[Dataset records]
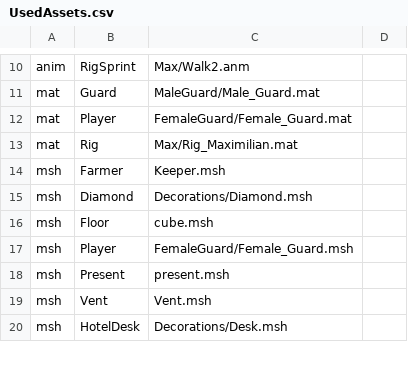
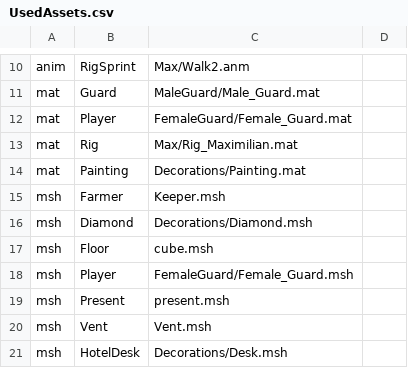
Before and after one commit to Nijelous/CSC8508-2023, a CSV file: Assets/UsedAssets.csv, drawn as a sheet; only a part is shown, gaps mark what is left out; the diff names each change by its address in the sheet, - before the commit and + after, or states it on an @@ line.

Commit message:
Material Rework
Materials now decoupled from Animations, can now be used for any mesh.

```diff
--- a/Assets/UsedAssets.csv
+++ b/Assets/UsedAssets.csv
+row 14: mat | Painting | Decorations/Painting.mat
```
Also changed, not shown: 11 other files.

* * *

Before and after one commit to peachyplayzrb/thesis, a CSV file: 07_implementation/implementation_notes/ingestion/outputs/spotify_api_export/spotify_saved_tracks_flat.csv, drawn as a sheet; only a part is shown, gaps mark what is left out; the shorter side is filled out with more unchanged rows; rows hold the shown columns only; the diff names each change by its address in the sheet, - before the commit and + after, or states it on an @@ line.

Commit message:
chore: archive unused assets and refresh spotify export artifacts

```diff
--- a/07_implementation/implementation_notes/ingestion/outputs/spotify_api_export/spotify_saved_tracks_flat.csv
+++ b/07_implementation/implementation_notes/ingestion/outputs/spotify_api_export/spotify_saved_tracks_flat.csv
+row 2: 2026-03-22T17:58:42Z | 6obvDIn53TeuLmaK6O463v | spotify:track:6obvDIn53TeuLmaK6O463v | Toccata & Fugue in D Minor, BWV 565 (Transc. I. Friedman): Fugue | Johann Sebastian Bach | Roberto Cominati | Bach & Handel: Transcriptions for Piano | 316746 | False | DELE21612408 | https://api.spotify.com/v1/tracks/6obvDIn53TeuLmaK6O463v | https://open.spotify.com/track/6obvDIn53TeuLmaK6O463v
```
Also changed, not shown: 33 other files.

> _Goal of the exercise_: Scan the records for lines that hold "shown", and reproduce each one you find.

> _Answer space_:
Before and after one commit to Nijelous/CSC8508-2023, a CSV file: Assets/UsedAssets.csv, drawn as a sheet; only a part is shown, gaps mark what is left out; the diff names each change by its address in the sheet, - before the commit and + after, or states it on an @@ line.
Also changed, not shown: 11 other files.
Before and after one commit to peachyplayzrb/thesis, a CSV file: 07_implementation/implementation_notes/ingestion/outputs/spotify_api_export/spotify_saved_tracks_flat.csv, drawn as a sheet; only a part is shown, gaps mark what is left out; the shorter side is filled out with more unchanged rows; rows hold the shown columns only; the diff names each change by its address in the sheet, - before the commit and + after, or states it on an @@ line.
Also changed, not shown: 33 other files.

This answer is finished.